Additional questions this week focus on the differing perceptions of soft vs hard party voters – they come from a sample of 1084, giving us an MoE that maxes out around the 3% mark.
The first question up estimates the strong party vote vs the soft party vote for the ALP and the Coalition – a result which comes into play in a number of questions later on.
Would you say your choice is very firm, pretty firm but you might change your mind, or might you very well consider another party closer to the election?
If the “Very Firm” is taken as the strong vote, the sum of the “Pretty firm but I might change my mind” and “Might well consider another party closer to the election” responses become an estimate of the soft vote. That gives us:
The breakdowns here suggest that the minor party vote is much softer than the major party vote.
On the cross-tabs we get:

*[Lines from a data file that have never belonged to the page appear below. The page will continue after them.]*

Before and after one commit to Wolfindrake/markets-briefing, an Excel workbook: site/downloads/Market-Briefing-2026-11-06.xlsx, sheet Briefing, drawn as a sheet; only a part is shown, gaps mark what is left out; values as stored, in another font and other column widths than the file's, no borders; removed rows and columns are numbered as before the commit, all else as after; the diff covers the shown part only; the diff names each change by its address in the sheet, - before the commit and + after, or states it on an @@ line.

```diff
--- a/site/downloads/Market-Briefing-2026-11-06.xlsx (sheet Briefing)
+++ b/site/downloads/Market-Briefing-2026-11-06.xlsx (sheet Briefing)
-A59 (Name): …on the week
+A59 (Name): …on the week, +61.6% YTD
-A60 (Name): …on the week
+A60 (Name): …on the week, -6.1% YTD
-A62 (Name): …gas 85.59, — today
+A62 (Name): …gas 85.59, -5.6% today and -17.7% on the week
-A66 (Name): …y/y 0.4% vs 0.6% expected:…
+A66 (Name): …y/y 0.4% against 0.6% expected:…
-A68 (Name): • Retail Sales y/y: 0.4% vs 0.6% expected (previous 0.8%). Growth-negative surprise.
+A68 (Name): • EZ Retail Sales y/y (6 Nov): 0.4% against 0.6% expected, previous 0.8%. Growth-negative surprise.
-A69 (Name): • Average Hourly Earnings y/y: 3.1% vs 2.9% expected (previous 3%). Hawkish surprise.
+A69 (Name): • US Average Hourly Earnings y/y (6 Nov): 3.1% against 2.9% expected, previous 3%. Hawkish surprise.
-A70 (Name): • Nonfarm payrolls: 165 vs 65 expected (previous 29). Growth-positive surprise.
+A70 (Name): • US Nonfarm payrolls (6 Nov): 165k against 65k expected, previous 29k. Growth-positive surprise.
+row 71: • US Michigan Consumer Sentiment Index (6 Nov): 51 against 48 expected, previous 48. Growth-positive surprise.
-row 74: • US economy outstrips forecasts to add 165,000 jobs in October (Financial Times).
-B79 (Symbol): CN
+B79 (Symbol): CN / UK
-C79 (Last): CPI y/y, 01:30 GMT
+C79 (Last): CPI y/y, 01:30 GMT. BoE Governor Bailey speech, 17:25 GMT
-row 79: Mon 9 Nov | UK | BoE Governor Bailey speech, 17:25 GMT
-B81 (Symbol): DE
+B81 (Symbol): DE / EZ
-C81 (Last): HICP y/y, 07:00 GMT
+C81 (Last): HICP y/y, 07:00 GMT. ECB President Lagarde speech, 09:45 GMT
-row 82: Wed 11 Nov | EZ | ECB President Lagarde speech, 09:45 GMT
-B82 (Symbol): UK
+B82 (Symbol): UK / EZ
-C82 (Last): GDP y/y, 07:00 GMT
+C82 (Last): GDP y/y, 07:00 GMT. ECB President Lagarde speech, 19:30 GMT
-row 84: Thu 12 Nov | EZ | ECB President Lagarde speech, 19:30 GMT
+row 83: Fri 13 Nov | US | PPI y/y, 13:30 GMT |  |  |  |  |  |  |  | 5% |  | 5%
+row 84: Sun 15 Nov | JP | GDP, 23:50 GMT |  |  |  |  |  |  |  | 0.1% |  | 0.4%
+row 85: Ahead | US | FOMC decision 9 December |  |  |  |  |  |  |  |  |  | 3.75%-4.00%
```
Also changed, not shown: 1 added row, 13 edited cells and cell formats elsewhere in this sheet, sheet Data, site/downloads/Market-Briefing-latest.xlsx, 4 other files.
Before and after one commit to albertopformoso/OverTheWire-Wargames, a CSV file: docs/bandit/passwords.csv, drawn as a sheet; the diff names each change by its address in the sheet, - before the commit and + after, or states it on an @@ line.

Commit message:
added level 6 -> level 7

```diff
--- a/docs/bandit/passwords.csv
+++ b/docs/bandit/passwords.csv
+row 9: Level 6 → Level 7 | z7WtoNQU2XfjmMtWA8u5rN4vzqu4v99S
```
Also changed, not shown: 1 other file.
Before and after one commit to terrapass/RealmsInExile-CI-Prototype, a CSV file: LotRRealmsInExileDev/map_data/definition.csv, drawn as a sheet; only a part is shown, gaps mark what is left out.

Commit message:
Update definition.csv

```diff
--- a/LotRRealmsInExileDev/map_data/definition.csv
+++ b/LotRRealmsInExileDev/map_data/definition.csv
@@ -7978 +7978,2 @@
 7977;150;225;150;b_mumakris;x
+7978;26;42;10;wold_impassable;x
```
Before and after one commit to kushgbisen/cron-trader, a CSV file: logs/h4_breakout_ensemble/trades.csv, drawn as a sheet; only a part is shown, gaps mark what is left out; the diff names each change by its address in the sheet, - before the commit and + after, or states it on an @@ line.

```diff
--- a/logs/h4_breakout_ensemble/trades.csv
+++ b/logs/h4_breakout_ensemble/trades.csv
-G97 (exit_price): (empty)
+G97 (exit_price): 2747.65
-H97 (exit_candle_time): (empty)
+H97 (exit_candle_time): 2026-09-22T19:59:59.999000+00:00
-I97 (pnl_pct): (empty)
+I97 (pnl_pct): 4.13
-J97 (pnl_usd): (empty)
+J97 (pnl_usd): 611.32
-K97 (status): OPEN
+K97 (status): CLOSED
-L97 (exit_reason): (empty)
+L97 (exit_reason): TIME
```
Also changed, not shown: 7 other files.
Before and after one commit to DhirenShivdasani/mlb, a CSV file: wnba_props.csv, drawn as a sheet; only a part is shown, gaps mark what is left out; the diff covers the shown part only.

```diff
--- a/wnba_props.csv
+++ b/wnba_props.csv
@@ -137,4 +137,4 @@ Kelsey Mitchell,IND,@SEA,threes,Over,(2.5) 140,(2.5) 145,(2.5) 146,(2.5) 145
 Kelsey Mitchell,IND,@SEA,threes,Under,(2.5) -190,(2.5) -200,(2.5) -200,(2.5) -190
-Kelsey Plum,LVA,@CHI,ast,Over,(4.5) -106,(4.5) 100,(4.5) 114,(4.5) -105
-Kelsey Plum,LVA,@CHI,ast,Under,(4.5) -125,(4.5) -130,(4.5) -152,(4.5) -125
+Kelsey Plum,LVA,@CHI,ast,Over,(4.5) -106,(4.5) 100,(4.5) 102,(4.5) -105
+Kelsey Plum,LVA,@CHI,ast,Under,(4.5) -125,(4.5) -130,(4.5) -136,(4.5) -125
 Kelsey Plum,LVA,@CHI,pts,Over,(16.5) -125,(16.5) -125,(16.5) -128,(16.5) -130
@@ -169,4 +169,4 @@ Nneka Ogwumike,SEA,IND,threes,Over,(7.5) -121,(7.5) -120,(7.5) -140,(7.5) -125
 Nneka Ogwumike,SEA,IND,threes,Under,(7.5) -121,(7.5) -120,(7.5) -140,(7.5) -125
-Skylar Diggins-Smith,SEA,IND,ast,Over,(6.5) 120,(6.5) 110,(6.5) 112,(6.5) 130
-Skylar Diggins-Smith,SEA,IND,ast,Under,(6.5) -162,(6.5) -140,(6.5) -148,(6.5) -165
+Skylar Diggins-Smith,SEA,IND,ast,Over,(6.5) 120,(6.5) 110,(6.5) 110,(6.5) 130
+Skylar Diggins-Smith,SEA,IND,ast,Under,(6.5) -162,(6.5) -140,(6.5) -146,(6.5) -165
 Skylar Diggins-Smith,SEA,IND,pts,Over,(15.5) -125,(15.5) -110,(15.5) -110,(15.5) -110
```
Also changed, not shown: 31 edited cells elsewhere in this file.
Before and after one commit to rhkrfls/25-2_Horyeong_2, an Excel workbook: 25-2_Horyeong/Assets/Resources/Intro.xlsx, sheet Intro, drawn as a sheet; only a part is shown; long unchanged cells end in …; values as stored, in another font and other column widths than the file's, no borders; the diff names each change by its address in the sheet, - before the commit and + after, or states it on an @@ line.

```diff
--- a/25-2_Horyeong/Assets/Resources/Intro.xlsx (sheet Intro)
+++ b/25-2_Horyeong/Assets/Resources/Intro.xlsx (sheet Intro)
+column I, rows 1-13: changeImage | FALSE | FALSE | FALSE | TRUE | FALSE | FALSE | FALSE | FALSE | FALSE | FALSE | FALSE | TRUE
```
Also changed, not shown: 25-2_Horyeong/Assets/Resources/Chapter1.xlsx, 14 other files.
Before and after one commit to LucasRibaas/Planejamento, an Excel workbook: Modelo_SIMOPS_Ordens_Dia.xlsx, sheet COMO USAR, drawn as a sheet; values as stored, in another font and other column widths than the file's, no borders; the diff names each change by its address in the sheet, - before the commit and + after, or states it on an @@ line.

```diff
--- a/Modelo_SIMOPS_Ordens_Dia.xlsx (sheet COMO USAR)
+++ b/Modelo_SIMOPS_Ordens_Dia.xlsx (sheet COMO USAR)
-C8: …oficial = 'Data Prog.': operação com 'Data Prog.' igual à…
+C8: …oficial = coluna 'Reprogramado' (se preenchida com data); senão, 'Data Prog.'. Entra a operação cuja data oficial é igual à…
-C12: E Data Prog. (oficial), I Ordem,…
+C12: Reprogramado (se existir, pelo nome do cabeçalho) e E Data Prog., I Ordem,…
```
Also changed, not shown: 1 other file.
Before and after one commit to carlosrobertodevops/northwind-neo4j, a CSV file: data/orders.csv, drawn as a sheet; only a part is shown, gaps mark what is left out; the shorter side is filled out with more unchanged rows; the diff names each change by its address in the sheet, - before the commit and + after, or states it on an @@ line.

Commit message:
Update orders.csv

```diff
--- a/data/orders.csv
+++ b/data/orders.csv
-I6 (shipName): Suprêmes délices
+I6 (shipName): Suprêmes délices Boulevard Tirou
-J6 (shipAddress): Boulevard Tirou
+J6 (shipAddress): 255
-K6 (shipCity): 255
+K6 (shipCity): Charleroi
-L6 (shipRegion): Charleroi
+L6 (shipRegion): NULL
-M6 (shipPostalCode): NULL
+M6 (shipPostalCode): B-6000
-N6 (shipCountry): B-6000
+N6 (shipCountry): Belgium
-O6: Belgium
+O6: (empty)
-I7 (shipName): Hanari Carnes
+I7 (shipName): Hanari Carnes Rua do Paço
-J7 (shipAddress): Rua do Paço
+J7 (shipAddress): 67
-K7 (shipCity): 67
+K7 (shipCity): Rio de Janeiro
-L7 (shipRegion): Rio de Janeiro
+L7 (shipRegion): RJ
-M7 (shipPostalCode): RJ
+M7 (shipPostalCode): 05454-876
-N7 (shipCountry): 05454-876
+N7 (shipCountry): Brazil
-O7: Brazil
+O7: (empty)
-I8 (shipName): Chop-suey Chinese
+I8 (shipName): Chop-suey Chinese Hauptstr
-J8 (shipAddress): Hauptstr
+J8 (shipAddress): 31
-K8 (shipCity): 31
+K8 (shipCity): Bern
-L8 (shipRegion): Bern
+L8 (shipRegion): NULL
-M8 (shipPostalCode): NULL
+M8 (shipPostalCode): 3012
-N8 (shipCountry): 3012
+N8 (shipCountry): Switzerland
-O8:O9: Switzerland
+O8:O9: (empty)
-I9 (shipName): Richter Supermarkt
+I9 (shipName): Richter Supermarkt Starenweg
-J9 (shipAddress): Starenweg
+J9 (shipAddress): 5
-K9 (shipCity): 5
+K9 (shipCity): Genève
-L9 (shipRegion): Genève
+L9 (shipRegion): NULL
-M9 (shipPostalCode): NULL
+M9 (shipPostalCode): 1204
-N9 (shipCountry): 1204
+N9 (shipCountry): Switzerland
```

Firmness of voting intention increased with age – 56% of those aged 55‐64 and 65% of those 65+ said their vote was very firm compared to 43% of those aged under 35.
How satisfied are you with each of the following
Breaking down into satisfaction strength we get:
Breaking the results down into hard/soft voters and looking at the net satisfaction we get:
Which of the following issues currently has the most impact on your voting preference?
On the cross-tabs we have:
Labor voters nominated the most important issues as the economy (40%) and Kevin Rudd’s performance (22%). Liberal/National voters nominated the economy (44%) and asylum seekers (20%). 61% of Greens voters said climate change had the most impact on their vote.
45% of both Labor and Coalition “soft voters” nominated the economy – which was a little higher than the “firm” voters (40%). The asylum seeker issue impacted most on the voting intention of “soft” Coalition voters (21%).
Regardless of which party, if any, you currently prefer or lean towards for the next election, which party do you normally feel closest to?
The cross tabs here were relatively short, reinforcing what we already know: “The only age group which identified most with the Coalition was aged 65+ (35% Labor, 42% Coalition).“